## WORK REQUEST
Every line of the listing below should come back exactly as written, with no images.

★ ★ ★ ★ ★

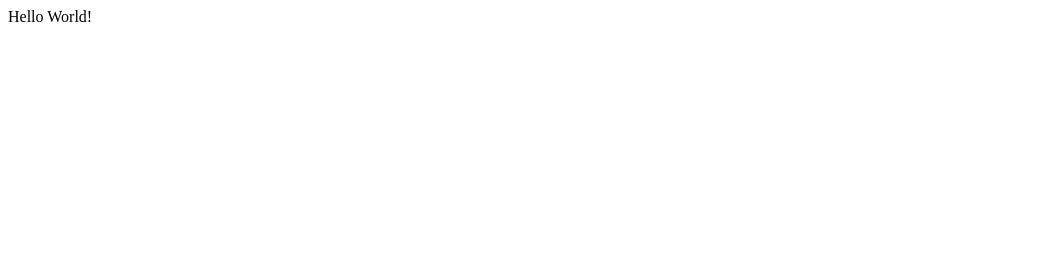
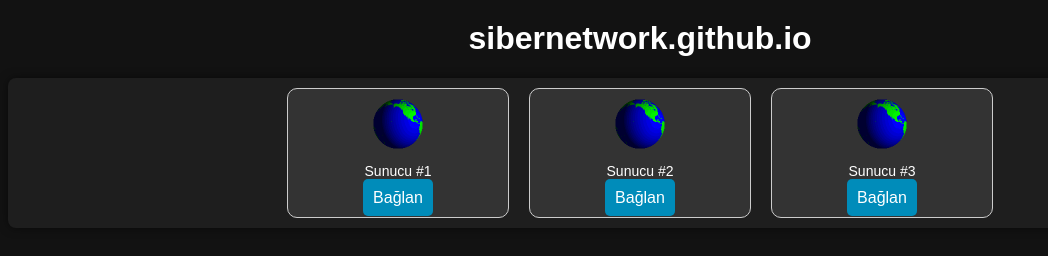
Before and after one commit to SiberNetwork/sibernetwork.github.io, a plain HTML site: page index.html in a window 1280 px wide. Shown: the whole page, without its empty margins (0-1048 px from the left). Drawn offline with Linux system fonts and the light colour scheme.

Commit message:
Add files via upload

```diff
--- a/index.html
+++ b/index.html
@@ -1,11 +1,29 @@
 <!DOCTYPE html>
-<html lang="en">
+<html lang="tr">
 <head>
     <meta charset="UTF-8">
     <meta name="viewport" content="width=device-width, initial-scale=1.0">
-    <title>Document</title>
+    <title>Anonymous Webs</title>
+    <link rel="stylesheet" href="styles.css">
 </head>
 <body>
-    Hello World!
+    <h1><font color="white">sibernetwork.github.io</font></h1>
+    <div class="gallery">
+        <div class="gallery-item">
+            <img src="world.gif" alt="world.gif">
+            <p>Sunucu #1</p>
+            <a>Bağlan</a>
+        </div>
+        <div class="gallery-item">
+            <img src="world.gif" alt="world.gif">
+            <p>Sunucu #2</p>
+            <a>Bağlan</a>
+        </div>
+        <div class="gallery-item">
+            <img src="world.gif" alt="world.gif">
+            <p>Sunucu #3</p>
+            <a>Bağlan</a>
+        </div>
+    </div>
 </body>
 </html>
--- /dev/null
+++ b/styles.css
@@ -0,0 +1,65 @@
+/* styles.css */
+
+body {
+    font-family: Arial, sans-serif;
+    background-color: #121212;
+    text-align: center;
+}
+
+h1 {
+    margin-top: 20px;
+}
+
+.gallery {
+    display: flex;
+    justify-content: center;
+    flex-wrap: wrap;
+    margin-top: 20px;
+    background-color: #1e1e1e;
+    box-shadow: 0 0 10px rgba(0, 0, 0, 0.5);
+    border-radius: 8px;
+    text-align: center;
+
+}
+
+.gallery-item {
+    background-color: white;
+    border: 1px solid #ccc;
+    border-radius: 10px;
+    margin: 10px;
+    padding: 10px;
+    width: 200px;
+    transition: transform 0.3s;
+    background-color: #333;
+    color: white;
+
+}
+
+.gallery-item img {
+    width: 50px;
+    height: 50px;
+    border-radius: 10px;
+}
+
+.gallery-item p {
+    font-size: 14px;
+    margin: 10px 0;
+}
+
+.gallery-item a {
+    background-color: #008cba;
+    color: white;
+    border: none;
+    padding: 10px;
+    cursor: pointer;
+    border-radius: 5px;
+}
+
+.gallery-item a:hover {
+    background-color: #0179a1;
+}
+
+.gallery-item:hover {
+    transform: scale(1.05);
+    box-shadow: 0 4px 8px rgba(0, 0, 0, 0.2);
+}
```
Also changed, not shown: world.gif (added).
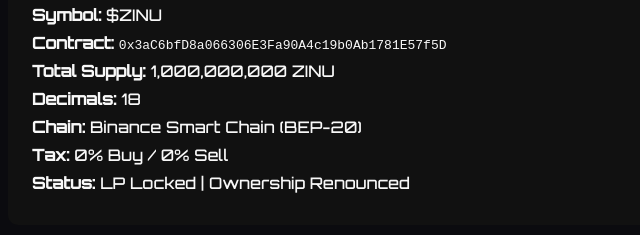
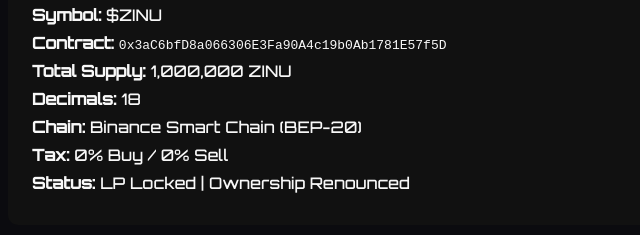
Before and after one commit to Rsxhack/zinu, a plain HTML site: page index.html in a window 1280 px wide. Shown: the part 358-593 px from the top of the page, 232-872 px from the left. Drawn offline with Linux system fonts and the light colour scheme.

Commit message:
Update index.html

```diff
--- a/index.html
+++ b/index.html
@@ -59,7 +59,7 @@
       <p><strong>Name:</strong> ZuckInu</p>
       <p><strong>Symbol:</strong> $ZINU</p>
       <p><strong>Contract:</strong> <code>0x3aC6bfD8a066306E3Fa90A4c19b0Ab1781E57f5D</code></p>
-      <p><strong>Total Supply:</strong> 1,000,000,000 ZINU</p>
+      <p><strong>Total Supply:</strong> 1,000,000 ZINU</p>
       <p><strong>Decimals:</strong> 18</p>
       <p><strong>Chain:</strong> Binance Smart Chain (BEP-20)</p>
       <p><strong>Tax:</strong> 0% Buy / 0% Sell</p>
```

★ ★ ★ ★ ★

## EXERCISE SOLUTION
Before and after one commit to SiberNetwork/sibernetwork.github.io, a plain HTML site: page index.html in a window 1280 px wide. Shown: the whole page, without its empty margins (0-1048 px from the left). Drawn offline with Linux system fonts and the light colour scheme.

Commit message:
Add files via upload

```diff
--- a/index.html
+++ b/index.html
@@ -1,11 +1,29 @@
 <!DOCTYPE html>
-<html lang="en">
+<html lang="tr">
 <head>
     <meta charset="UTF-8">
     <meta name="viewport" content="width=device-width, initial-scale=1.0">
-    <title>Document</title>
+    <title>Anonymous Webs</title>
+    <link rel="stylesheet" href="styles.css">
 </head>
 <body>
-    Hello World!
+    <h1><font color="white">sibernetwork.github.io</font></h1>
+    <div class="gallery">
+        <div class="gallery-item">
+            <img src="world.gif" alt="world.gif">
+            <p>Sunucu #1</p>
+            <a>Bağlan</a>
+        </div>
+        <div class="gallery-item">
+            <img src="world.gif" alt="world.gif">
+            <p>Sunucu #2</p>
+            <a>Bağlan</a>
+        </div>
+        <div class="gallery-item">
+            <img src="world.gif" alt="world.gif">
+            <p>Sunucu #3</p>
+            <a>Bağlan</a>
+        </div>
+    </div>
 </body>
 </html>
--- /dev/null
+++ b/styles.css
@@ -0,0 +1,65 @@
+/* styles.css */
+
+body {
+    font-family: Arial, sans-serif;
+    background-color: #121212;
+    text-align: center;
+}
+
+h1 {
+    margin-top: 20px;
+}
+
+.gallery {
+    display: flex;
+    justify-content: center;
+    flex-wrap: wrap;
+    margin-top: 20px;
+    background-color: #1e1e1e;
+    box-shadow: 0 0 10px rgba(0, 0, 0, 0.5);
+    border-radius: 8px;
+    text-align: center;
+
+}
+
+.gallery-item {
+    background-color: white;
+    border: 1px solid #ccc;
+    border-radius: 10px;
+    margin: 10px;
+    padding: 10px;
+    width: 200px;
+    transition: transform 0.3s;
+    background-color: #333;
+    color: white;
+
+}
+
+.gallery-item img {
+    width: 50px;
+    height: 50px;
+    border-radius: 10px;
+}
+
+.gallery-item p {
+    font-size: 14px;
+    margin: 10px 0;
+}
+
+.gallery-item a {
+    background-color: #008cba;
+    color: white;
+    border: none;
+    padding: 10px;
+    cursor: pointer;
+    border-radius: 5px;
+}
+
+.gallery-item a:hover {
+    background-color: #0179a1;
+}
+
+.gallery-item:hover {
+    transform: scale(1.05);
+    box-shadow: 0 4px 8px rgba(0, 0, 0, 0.2);
+}
```
Also changed, not shown: world.gif (added).
Before and after one commit to Rsxhack/zinu, a plain HTML site: page index.html in a window 1280 px wide. Shown: the part 358-593 px from the top of the page, 232-872 px from the left. Drawn offline with Linux system fonts and the light colour scheme.

Commit message:
Update index.html

```diff
--- a/index.html
+++ b/index.html
@@ -59,7 +59,7 @@
       <p><strong>Name:</strong> ZuckInu</p>
       <p><strong>Symbol:</strong> $ZINU</p>
       <p><strong>Contract:</strong> <code>0x3aC6bfD8a066306E3Fa90A4c19b0Ab1781E57f5D</code></p>
-      <p><strong>Total Supply:</strong> 1,000,000,000 ZINU</p>
+      <p><strong>Total Supply:</strong> 1,000,000 ZINU</p>
       <p><strong>Decimals:</strong> 18</p>
       <p><strong>Chain:</strong> Binance Smart Chain (BEP-20)</p>
       <p><strong>Tax:</strong> 0% Buy / 0% Sell</p>
```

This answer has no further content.